Android Q has some particular tricks up its sleeve for 5G. New APIs will enable apps to detect user connection rate and latency, as well as detect if the connection is metered.
This will give developers more refined control over how much data to send to users, especially when they have poorer connections or have data-downloading limits.
Developer tools for apps: system settings, connectivity, media and more
Developers will be able to show contextually-important system settings within their apps, which harnesses the ‘Slices’ feature that came in Android 9 Pie. So instead of having to navigate to Settings to switch on Airplane Mode or toggle Wi-Fi or Mobile Data on/off, say, you’ll be able to do that right within your mobile browser.
There are also tweaks to connectivity, including ‘adaptive Wi-Fi’ that enables high performance/low latency modes, which would be useful for things like online gaming or voice calls.
Like all the depth and blur in Pixel camera software? In Android Q, apps can request depth data (JPEG + XMP metadata + depth and confidence map) to, say, offer “specialized blurs and bokeh options in your app,” as the Android post suggests. “You can even use the data to create 3D images or support AR photography use-cases in the future.”
Android Q will also support more multimedia codecs: AV1 to let media providers stream high-quality video, Opus for audio encoding, and HDR10+ for high dynamic range video “on devices that support it” like, say, the Samsung Galaxy S10 family.

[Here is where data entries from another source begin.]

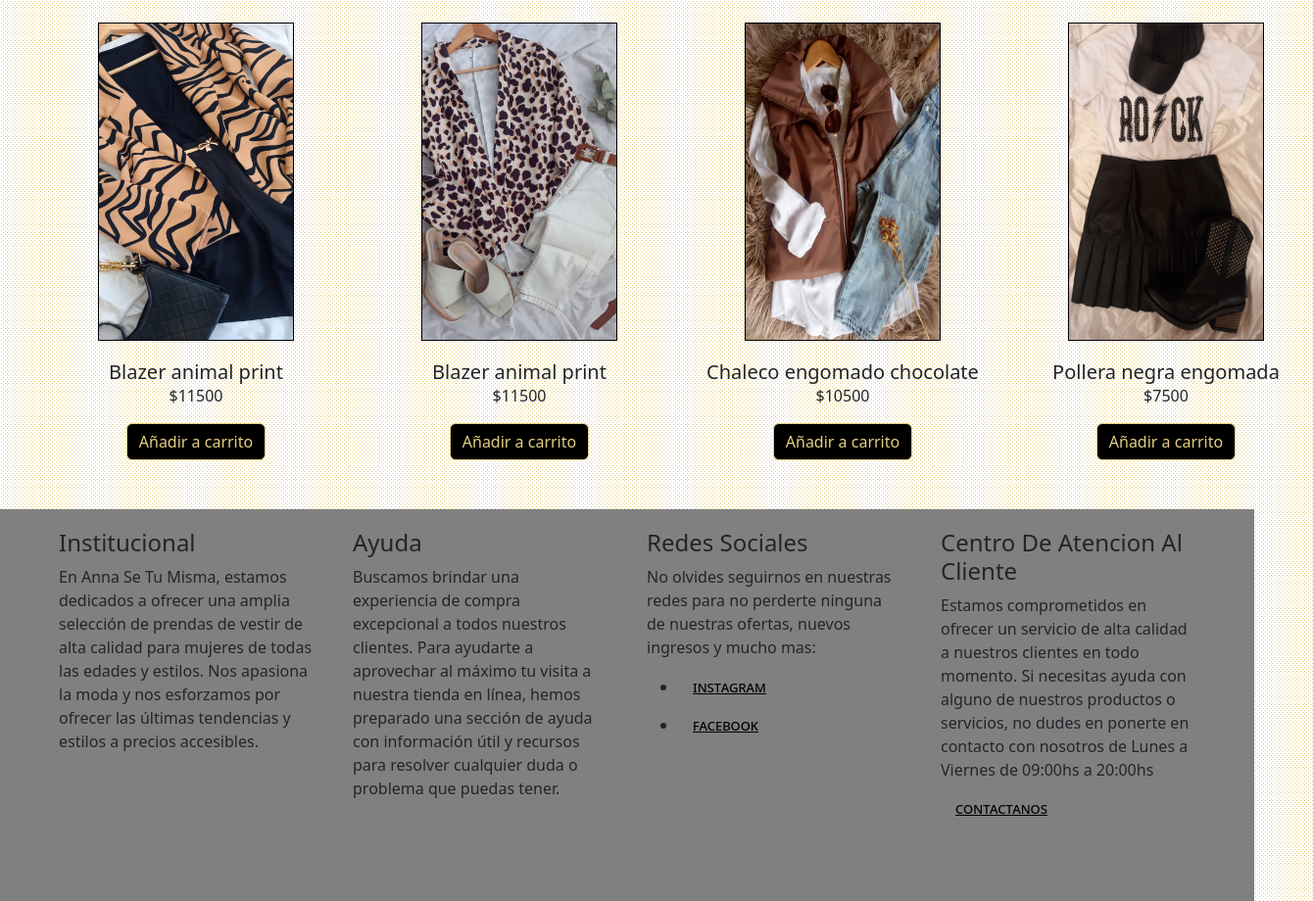
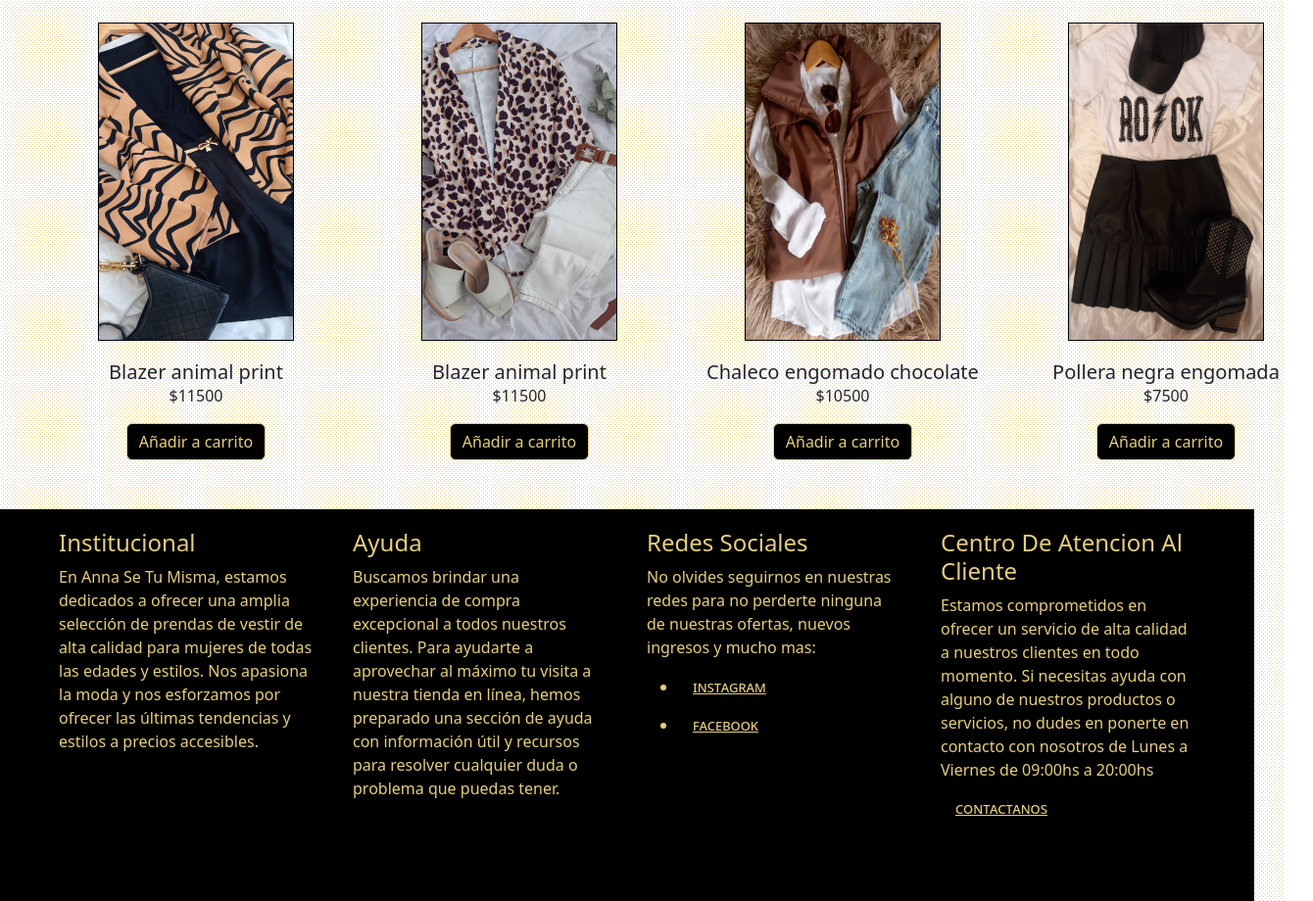
Before and after one commit to Facundor468/Anna-store, a plain HTML site: page html/tienda.html in a window 1280 px wide. Shown: the part 712-1632 px from the top of the page at 98% size, 1340 px wide, since content can reach past the window. Drawn offline with nearby package versions, Linux system fonts and the light colour scheme; a web font is replaced by a local one.

Commit message:
Last-Commit

```diff
--- a/scss/_index.scss
+++ b/scss/_index.scss
@@ -3,6 +3,7 @@
     height: 325px;
     margin: 20px;
     border: 1px solid black;
+    justify-items: center;
 }
 
 .imagenes-inicio {
--- a/scss/_tienda.scss
+++ b/scss/_tienda.scss
@@ -3,4 +3,5 @@
     grid-template-columns: 300px 300px 300px 300px;
     margin: 50px 0 0 50px;
     gap: 30px;
+    justify-items: center;
 }
--- a/scss/style.scss
+++ b/scss/style.scss
@@ -80,7 +80,7 @@ header {
 }
 
 .pie {
-    background-color: grey;
+    background-color: black;
     display: flex;
     justify-content: center;
     height: 400px;
@@ -90,9 +90,10 @@ header {
         width: 300px;
         height: 300px;
         padding: 20px;
+        color: #E5CE80;
 
         .link {
-            color: #000000;
+            color: #E5CE80;
             display: flex;
             font-variant: all-petite-caps;
             margin: 15px;
@@ -121,6 +122,7 @@ header {
     margin: 20px;
     border: 1px solid black;
     transition: 0.3s ease all;
+    justify-items: center;
 }
 
 .imagenes img:hover{
@@ -133,6 +135,7 @@ header {
     grid-template-columns: 300px 300px 300px;
     gap: 30px;
     margin: 50px 0 0 200px;
+    justify-items: center;
 }
 
 /* ------------------------------------------------------------------------------------------------------------------------------- */
```
Also changed, not shown: scss/style.css, 1 other file.
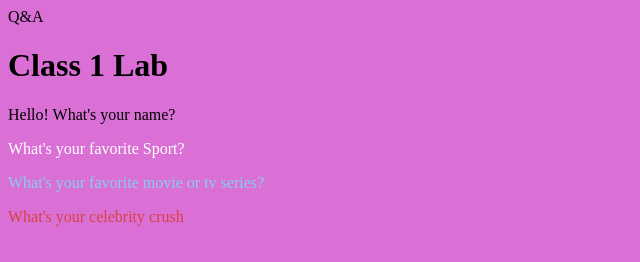
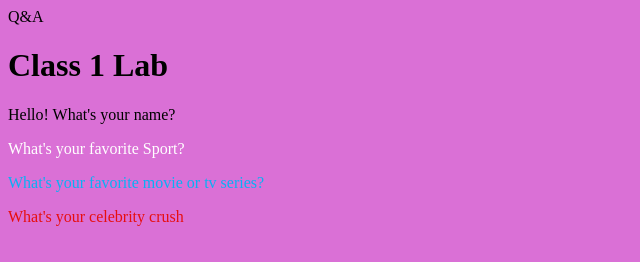
Before and after one commit to KrisD2004/201-Lab01, a plain HTML site: page index.html in a window 1280 px wide. Shown: the whole page, without its empty margins (0-640 px from the left). Drawn offline with Linux system fonts and the light colour scheme.

Commit message:
Update index.html

```diff
--- a/index.html
+++ b/index.html
@@ -9,8 +9,8 @@
         body {background-color: orchid;}
         .p1 {color:black}
         .p2 {color:white}
-        .p3 {color:skyblue}
-        .p4 {color:rgb(214, 66, 66)}
+        .p3 {color:rgb(8, 177, 244)}
+        .p4 {color:rgb(231, 14, 14)}
 
     </style>
 </head>
```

Face ID-style authentication for logins and purchases
Another dive into the developer build XDA Developers acquired revealed the OS might get a feature iOS users have bragged about for awhile: Face ID. The next version of Android might support phones packing the hardware to use facial scans for authentication.
It’s unclear just how it will work, or if it would combine sensor readings for a comprehensive scan of facial features. But we did get hints via error codes in one of the OS’ APK, which variably tell the user to move the phone in different directions for the device to get a better look at their face.
Other strings of code found by XDA are also promising, like one that blatantly informs users they can “Use your face to unlock your phone, authorize purchases, or sign in to apps.”
Whether phones will be able to use Face ID is another story: they need to have the hardware installed whether that’s sensors or the right specs – for the feature to work.
Goodbye back button, hello (only to) gesture controls
While recent Android phones from different brands have tried to push their own gesture controls for years, the OS has always kept its static three-button navigation as an option. Those days might be at an end as that XDA preview build showed only gesture controls, per Tom’s Guide.
From the looks of it, users may only be able to use the navigation system present in the Google Pixel 3: a small pill at the bottom of the screen that you can swipe in the cardinal directions to get around.
It’s key to note that Android allows brands to develop their own navigation methods and systems to go along with their overlays, so it’s very unlikely that this will be the only way to navigate. This build is also a bit out of date, so who knows if something as integral as OS movement would be finalized that far out..